Public authorities should not use this exception lightly. They should consider all the relevant circumstances in order to reach a balanced conclusion as to whether a request is manifestly unreasonable. Requesters must not be unjustly denied the opportunity to make a genuine information request. Requests may be inconvenient, and meeting them may at times stretch an authority's resources, but these factors are not on their own sufficient to deem a request manifestly unreasonable.

Download the briefing here: Regulation 10(4): Manifestly unreasonable requests.

Information or documents

FOISA gives everyone the right to ask Scottish public authorities for the information they hold, subject to various provisions and exemptions.

It's important to note that the right applies to information, not to documents. This guidance looks at whether requests for copies of documents are valid requests under FOISA and tells public authorities how they should respond to this type of request.

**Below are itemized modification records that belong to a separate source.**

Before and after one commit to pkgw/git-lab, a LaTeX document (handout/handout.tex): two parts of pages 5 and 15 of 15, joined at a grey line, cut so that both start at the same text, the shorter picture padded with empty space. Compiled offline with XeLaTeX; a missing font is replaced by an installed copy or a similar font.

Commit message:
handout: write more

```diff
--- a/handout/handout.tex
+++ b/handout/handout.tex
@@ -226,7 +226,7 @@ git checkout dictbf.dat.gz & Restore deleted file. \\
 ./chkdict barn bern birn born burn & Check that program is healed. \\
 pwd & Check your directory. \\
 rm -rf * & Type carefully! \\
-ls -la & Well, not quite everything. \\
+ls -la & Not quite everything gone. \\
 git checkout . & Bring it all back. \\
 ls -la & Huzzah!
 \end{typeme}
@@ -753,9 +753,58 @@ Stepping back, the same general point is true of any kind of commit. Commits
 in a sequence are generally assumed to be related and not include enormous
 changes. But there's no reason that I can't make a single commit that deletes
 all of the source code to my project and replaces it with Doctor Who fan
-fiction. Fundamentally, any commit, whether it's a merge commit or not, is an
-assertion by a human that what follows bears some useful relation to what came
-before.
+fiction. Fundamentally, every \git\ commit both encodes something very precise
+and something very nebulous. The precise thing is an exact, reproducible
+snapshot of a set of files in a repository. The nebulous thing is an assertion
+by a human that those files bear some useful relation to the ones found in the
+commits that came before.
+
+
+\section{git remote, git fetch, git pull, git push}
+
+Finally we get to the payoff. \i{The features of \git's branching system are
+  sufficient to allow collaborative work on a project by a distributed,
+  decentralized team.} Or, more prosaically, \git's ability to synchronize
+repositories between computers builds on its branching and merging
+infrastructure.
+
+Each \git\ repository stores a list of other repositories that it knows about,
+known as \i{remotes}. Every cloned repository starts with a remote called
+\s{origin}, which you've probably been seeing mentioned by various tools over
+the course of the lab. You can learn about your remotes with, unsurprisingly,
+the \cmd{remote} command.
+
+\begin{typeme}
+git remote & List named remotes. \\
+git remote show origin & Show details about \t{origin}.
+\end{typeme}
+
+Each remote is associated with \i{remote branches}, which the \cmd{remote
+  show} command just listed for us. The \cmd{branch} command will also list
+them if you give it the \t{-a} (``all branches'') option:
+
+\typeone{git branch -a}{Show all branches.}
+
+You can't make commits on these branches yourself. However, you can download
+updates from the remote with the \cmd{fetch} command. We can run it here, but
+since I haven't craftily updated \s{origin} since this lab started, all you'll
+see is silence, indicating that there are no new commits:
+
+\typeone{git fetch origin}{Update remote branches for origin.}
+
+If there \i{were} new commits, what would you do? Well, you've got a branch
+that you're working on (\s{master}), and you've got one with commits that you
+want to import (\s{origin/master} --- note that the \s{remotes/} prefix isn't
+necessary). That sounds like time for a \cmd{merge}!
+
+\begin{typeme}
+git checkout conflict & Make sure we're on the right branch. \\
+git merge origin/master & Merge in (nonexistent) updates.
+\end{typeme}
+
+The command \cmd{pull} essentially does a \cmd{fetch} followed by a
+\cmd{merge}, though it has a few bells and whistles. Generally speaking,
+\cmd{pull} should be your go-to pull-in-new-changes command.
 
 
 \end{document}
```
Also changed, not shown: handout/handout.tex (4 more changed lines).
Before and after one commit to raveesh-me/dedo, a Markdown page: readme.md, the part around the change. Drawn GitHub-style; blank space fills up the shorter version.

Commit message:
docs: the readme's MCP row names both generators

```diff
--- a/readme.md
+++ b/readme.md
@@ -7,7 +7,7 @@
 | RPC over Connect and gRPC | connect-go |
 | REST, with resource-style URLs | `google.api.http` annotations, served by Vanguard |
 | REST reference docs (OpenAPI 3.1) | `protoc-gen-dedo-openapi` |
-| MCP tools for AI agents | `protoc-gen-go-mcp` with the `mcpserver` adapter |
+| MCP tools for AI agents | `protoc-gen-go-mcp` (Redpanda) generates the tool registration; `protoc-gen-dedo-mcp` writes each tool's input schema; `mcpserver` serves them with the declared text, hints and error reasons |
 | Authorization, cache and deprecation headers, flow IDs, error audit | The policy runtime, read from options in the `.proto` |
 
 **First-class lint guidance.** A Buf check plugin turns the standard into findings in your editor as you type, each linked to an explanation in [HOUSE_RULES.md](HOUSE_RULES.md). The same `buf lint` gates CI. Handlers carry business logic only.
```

Download the full briefing here: Does FOI law give a right to information or to copies of documents?

The name of the requester or applicant

Under FOISA, an information request must contain the name of the person making the request (sometimes known as the "true applicant" or "true requester"). This means that FOISA requests cannot be made anonymously and pseudonyms (fake names) cannot be used.

It also means that, if someone is making a request on behalf of another person, the person on whose behalf it is being made must be identified in the request.

It's also important to note that the name - which could be a first name and surname, first initial and surname, or title and surname - must be included in the main text of the request. It's not enough, for example, for the name to be visible in an email address or even as the sender of an email.

The situation is slightly different under the EIRs. To find out more, read our briefing: Name of requester or applicant

Are verbal requests valid?

FOISA states that requests must be:

  • in writing (email, fax, etc.), or
  • in another form which, by reason of its having some permanency, is capable of being used for subsequent reference (recording made on audio or video tape, etc.)

However, under the EIRs, a request for environmental information may be made in any form, including verbally.

Our briefing provides guidance to public authorities on responding to information requests which are left on voicemail or which are otherwise recorded during telephone calls.

Download the briefing: Are verbal requests valid?

Content of notices

FOISA specifies certain information that must be included in Scottish public authorities' responses to information requests and requests for review. There are also some additional points to be considered under the EIRs.

We have produced a quick reference guide, which should be read in conjunction with our other guidance on FOI law in Scotland and the Scottish Ministers' Section 60 Code of Practice.

We also have further guidance on the EIRs, including how to decide whether a request is for environmental information.

Download the briefing: Content of notices